====== Records shown ======

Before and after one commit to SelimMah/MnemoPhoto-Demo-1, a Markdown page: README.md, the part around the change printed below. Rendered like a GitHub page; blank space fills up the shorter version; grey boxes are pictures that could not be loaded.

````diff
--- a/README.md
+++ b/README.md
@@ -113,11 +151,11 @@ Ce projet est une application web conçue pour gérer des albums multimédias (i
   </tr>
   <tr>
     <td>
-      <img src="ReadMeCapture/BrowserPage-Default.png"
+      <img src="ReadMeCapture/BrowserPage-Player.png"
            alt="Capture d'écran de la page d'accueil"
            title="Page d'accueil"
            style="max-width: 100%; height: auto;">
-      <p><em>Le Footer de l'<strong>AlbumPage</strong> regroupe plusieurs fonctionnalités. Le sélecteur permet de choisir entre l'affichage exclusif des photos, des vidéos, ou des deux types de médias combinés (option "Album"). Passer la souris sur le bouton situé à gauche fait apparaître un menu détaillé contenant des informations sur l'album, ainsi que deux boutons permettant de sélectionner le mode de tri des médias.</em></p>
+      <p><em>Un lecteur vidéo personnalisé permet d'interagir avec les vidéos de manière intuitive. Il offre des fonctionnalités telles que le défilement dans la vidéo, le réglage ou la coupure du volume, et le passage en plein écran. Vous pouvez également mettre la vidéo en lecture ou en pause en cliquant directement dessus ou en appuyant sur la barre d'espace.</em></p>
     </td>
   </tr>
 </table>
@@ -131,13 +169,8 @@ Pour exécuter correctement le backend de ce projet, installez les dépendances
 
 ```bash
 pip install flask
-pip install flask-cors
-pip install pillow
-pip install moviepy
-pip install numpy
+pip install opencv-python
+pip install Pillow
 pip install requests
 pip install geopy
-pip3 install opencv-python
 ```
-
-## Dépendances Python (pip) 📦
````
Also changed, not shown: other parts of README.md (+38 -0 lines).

======
====== Records shown ======

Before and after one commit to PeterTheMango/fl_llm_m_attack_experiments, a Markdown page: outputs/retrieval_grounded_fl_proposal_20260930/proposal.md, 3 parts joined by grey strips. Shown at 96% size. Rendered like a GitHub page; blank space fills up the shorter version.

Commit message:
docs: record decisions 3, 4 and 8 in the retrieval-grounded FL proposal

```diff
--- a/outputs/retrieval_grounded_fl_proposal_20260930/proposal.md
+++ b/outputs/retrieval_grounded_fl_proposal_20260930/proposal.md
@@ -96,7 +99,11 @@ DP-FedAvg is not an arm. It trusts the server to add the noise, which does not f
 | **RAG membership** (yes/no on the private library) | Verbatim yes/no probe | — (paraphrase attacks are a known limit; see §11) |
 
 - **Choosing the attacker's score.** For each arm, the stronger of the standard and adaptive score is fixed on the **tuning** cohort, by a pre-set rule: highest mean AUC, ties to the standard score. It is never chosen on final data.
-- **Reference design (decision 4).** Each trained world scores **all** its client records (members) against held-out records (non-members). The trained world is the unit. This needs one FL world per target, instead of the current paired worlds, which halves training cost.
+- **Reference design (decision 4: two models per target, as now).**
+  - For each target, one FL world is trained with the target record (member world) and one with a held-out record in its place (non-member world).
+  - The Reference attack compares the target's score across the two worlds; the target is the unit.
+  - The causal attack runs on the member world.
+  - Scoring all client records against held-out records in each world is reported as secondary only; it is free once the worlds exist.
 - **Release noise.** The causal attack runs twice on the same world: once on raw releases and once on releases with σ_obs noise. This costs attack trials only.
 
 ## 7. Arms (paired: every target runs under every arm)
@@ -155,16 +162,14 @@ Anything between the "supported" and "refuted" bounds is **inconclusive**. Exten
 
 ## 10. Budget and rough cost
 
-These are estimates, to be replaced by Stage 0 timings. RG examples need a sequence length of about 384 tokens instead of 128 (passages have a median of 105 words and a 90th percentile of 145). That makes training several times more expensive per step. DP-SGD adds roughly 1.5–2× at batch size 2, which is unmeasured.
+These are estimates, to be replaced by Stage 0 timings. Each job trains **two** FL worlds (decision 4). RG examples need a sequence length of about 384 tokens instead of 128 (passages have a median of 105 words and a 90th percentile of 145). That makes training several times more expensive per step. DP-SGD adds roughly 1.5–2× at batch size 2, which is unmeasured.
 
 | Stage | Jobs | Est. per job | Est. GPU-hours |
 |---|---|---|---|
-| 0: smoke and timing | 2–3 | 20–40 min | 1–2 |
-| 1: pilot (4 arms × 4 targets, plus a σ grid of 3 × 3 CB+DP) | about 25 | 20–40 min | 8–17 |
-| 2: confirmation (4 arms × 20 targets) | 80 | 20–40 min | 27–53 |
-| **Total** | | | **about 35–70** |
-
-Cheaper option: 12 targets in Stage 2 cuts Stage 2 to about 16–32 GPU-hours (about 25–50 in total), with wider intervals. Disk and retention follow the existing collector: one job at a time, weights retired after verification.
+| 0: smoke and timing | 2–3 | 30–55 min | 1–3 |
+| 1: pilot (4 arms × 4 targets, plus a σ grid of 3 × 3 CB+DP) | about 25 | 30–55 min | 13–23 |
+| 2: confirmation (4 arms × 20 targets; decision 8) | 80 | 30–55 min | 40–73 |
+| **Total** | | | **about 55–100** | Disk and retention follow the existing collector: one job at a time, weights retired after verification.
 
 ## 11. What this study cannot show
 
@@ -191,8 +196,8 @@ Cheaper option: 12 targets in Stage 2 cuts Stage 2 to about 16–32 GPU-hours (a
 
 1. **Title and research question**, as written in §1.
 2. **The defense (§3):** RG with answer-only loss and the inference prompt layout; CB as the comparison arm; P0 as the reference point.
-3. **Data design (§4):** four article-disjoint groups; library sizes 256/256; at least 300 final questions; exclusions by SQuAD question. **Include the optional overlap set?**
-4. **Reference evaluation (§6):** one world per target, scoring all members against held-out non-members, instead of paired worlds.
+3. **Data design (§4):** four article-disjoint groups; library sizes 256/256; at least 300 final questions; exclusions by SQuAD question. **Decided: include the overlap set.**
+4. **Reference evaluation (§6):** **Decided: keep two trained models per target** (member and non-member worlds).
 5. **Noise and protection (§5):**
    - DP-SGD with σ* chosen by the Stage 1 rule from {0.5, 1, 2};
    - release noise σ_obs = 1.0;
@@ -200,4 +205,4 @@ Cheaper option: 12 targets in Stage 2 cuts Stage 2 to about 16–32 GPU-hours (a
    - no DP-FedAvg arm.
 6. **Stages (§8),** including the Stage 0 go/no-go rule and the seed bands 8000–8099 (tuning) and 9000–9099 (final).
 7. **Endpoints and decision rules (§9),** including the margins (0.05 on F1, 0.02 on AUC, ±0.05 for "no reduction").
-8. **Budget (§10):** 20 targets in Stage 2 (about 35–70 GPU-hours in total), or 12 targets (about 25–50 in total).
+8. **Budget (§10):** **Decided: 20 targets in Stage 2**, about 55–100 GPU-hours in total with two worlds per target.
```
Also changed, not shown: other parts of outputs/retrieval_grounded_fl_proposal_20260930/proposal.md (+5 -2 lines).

======
====== Records shown ======

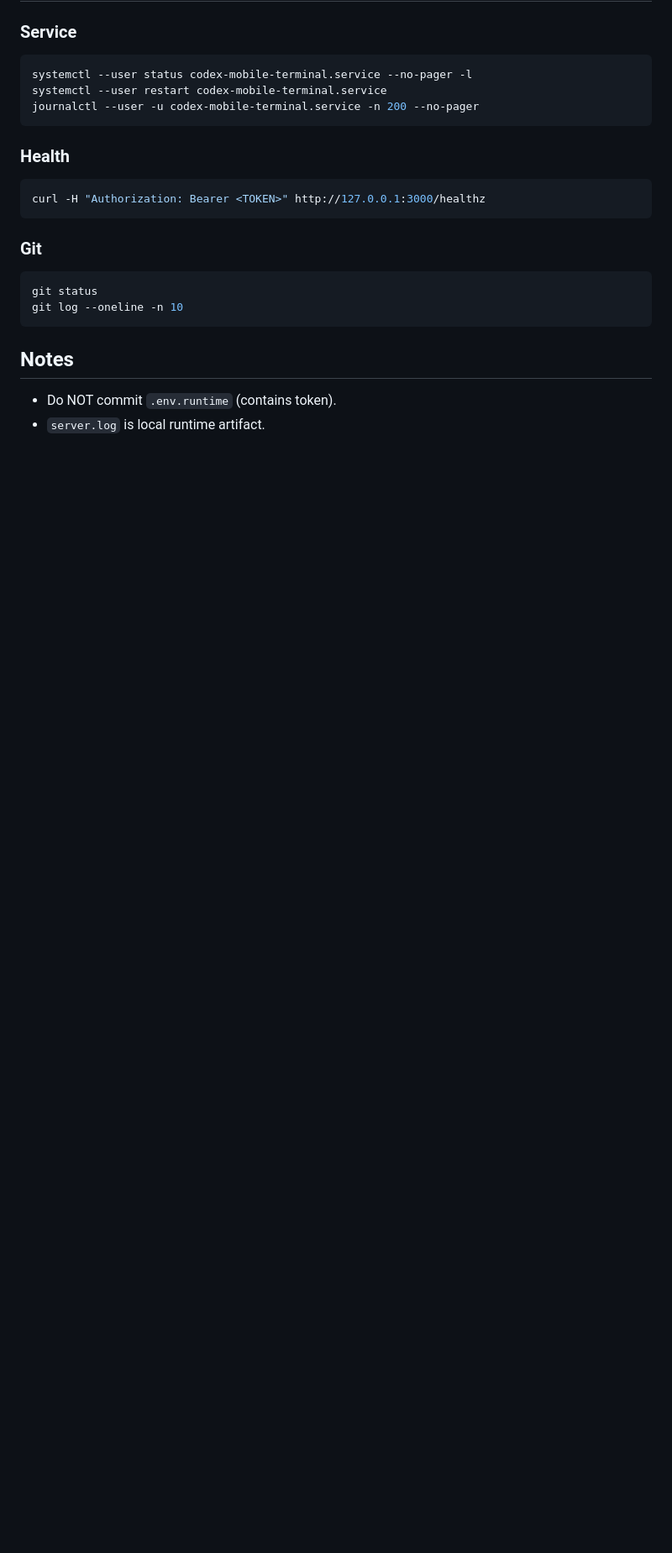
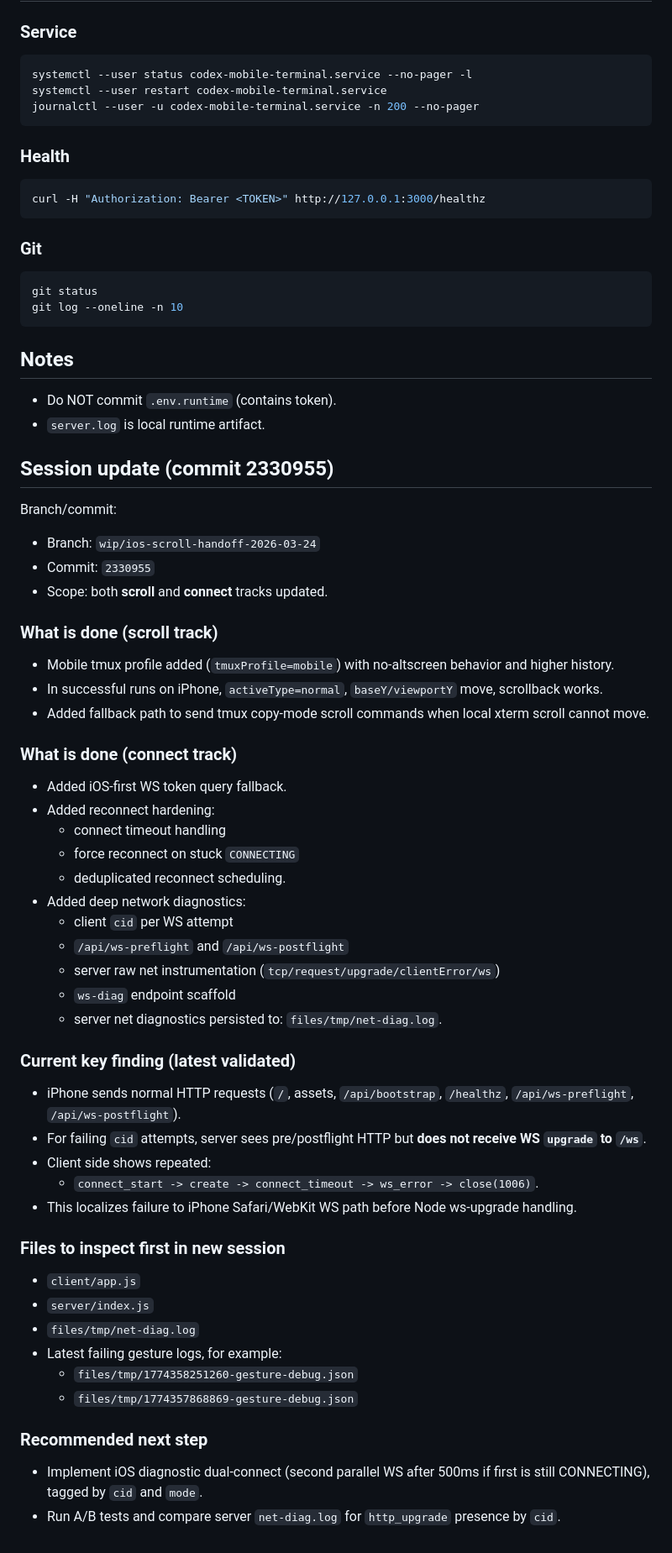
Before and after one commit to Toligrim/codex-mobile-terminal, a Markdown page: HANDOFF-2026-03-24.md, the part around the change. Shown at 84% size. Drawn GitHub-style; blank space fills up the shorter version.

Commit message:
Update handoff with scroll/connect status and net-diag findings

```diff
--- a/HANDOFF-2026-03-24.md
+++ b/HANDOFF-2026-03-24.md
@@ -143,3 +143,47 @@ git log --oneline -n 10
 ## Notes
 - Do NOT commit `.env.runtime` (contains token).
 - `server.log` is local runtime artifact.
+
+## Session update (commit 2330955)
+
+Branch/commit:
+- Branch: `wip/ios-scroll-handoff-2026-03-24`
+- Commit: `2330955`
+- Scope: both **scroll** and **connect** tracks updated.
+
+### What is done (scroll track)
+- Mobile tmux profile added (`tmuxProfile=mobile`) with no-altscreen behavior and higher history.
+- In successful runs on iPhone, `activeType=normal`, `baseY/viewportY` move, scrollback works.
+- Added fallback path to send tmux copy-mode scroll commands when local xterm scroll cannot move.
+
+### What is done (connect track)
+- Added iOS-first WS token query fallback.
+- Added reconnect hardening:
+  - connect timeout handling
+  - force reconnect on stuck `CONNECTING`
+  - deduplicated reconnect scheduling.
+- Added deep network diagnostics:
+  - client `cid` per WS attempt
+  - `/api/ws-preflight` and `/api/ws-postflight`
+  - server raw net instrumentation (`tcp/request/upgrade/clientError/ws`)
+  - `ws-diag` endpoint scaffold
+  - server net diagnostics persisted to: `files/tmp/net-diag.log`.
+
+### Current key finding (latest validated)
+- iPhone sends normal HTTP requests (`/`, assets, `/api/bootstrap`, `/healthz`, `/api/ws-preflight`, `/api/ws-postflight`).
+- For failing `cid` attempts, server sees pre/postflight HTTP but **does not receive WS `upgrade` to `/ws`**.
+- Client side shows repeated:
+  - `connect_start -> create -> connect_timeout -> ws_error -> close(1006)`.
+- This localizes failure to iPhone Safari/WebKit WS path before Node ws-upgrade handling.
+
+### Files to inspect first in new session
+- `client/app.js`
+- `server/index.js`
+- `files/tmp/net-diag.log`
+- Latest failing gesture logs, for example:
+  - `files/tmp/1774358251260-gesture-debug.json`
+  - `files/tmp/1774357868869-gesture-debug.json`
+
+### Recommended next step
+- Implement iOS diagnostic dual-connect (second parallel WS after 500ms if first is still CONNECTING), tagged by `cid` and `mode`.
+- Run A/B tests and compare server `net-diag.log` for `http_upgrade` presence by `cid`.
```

======

### Task statement
If a line in the data holds the string "postflight", copy that line.

### Solved exercise
+  - `/api/ws-preflight` and `/api/ws-postflight`
+- iPhone sends normal HTTP requests (`/`, assets, `/api/bootstrap`, `/healthz`, `/api/ws-preflight`, `/api/ws-postflight`).
+- For failing `cid` attempts, server sees pre/postflight HTTP but **does not receive WS `upgrade` to `/ws`**.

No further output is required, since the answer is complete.